Oxford Nanopore: ultra-rapid nanopore-based single-molecule sequencing
Phase Genomics: Hi-C library methods for genome scaffolding, structural variant detection, and metagenomic genome assembly
Nabsys: solid-state nanodetectors for genome scaffolding and structural variant detection
We are honored that the scientific founders of two of these companies are coming in person to explain how their innovations can help advance science at the UMN.
We are also introducing a new UMGC program: UMGC-DIY. With this program, we are establishing a "tool-lending library" model for portable instruments such as the new Illumina iSeq sequencer, whereby UMN investigators will be able to lease a sequencer and other genomics instruments for use in their own lab. We will also be announcing expanded in-facility access to 384-well real-time PCR instruments, digital PCR instruments, and other tools. We will be awarding free periods of DIY instrument loan via lottery during GenoFling.
As usual, our other commercial partners (list to be announced later) will be on-hand with updates to their product lines.

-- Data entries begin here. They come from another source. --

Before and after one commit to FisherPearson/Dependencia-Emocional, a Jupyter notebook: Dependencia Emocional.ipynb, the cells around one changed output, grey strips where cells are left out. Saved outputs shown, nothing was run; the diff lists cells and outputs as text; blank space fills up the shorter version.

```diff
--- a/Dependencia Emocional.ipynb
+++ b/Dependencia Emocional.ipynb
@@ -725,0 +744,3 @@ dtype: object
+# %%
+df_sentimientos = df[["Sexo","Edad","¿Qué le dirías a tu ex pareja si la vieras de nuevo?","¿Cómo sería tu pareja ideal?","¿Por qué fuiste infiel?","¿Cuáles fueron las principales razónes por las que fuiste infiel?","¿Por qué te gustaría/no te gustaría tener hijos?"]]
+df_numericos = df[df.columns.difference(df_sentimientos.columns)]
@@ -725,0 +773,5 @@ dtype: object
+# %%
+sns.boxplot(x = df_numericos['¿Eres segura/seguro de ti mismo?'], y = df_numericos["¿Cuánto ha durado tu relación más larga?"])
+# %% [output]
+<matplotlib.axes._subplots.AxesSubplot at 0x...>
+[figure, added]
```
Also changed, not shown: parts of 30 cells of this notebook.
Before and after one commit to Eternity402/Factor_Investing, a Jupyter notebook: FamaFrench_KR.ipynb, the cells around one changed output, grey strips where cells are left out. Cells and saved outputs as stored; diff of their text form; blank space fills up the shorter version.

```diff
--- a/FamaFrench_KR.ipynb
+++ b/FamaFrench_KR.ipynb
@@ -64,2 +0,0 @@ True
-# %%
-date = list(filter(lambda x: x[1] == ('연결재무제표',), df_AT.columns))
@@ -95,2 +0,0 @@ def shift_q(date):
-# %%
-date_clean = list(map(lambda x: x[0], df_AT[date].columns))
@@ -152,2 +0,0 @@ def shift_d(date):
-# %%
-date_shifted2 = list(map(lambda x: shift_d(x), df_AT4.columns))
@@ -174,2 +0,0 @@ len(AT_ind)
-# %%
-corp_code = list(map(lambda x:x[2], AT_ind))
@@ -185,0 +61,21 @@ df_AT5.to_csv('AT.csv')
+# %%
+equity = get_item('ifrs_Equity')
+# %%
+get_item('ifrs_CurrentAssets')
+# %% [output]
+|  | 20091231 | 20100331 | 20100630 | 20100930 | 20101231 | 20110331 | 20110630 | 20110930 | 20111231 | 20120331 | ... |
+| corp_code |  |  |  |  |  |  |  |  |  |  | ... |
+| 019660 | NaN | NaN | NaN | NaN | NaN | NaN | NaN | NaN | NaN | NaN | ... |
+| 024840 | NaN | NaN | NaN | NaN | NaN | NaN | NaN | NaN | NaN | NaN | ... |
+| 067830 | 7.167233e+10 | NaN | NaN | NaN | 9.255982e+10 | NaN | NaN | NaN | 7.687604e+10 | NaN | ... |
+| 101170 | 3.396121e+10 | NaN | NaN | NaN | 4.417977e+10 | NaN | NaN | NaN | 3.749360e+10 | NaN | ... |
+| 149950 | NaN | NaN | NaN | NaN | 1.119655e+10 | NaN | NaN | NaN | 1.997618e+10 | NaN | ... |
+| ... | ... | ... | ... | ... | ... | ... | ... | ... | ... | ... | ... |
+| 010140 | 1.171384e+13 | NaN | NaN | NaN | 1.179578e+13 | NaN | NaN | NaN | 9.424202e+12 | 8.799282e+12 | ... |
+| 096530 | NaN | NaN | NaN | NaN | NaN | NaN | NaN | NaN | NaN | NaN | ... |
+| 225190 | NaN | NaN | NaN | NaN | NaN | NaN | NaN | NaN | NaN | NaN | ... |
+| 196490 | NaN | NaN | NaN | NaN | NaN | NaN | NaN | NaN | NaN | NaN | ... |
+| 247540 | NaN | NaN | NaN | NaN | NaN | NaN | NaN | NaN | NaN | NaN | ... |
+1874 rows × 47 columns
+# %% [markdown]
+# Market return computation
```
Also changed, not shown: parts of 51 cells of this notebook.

The "UMGC-DIY" Program. Kenny Beckman, Ph.D., Director, UMGC
Real time DNA sequencing using Oxford Nanopore ‘Nanopore Sensing’ platform. Konstantinos (Gus) Potamousis, Field Scientist. Oxford Nanopore.
Oxford Nanopore Technologies’ platforms for the direct, electronic analysis of single molecules are changing how we sequence. Our instruments are adaptable for the detection and analysis of a range of analytes including DNA, RNA, proteins, and small molecules. Oxford Nanopore is also integrating data analysis into the standard workflow to provide real-time interpretation of data. Uses for our nanopore sensing platform include genome assembly, field-based applications, real-time pathogen detection and surveillance, metagenomic analysis, anti-microbial resistance detection, education, and many more.
From Contigs to Chromosomes: how Hi-C is transforming genome and metagenome assembly. Ivan Liachko, Ph.D., Founder & CEO, Phase Genomics, Inc.Chromosome conformation capture methods like Hi-C measure the 3D organization of DNA using a combination of in vivo crosslinking, proximity-ligation, and paired-end sequencing. The resultant information can be used to rapidly generate end-to-end chromosome scaffolds for large genomes and to detect large-scale structural variation. Since Hi-C junctions form within intact cells, any sequences interacting by Hi-C must have originated from the same species/strain in a mixed population, enabling metagenomic deconvolution. Proximity-ligation methods enable whole genome scaffolding, microbial discovery, and structural variation detection using only conventional lab equipment and short-read sequencing.
Coffee Break + Vendor Fair Part I
Nabsys high-definition mapping using high-speed semiconductor-based nanodetectors. John S. Oliver, Ph.D., Chief Technology Officer, Nabsys.Nabsys HD mapping uses semiconductor-based nanodetectors to analyze long 100kb+ DNA molecules traveling at high velocity (1 megabase per second). The approach allows for the analysis of structural variation to be cost-effective enough to be done as routinely as the analysis of single-nucleotide variation. Applications include genome-wide analysis of structural variation, large and small genome assembly, and microbiome analysis.
GenoPitch CompetitionPromotion: two $2,500 genomics pilot projects Awarded: via audience vote during GenoPitch
Catered Lunch and Vendor Fair Part II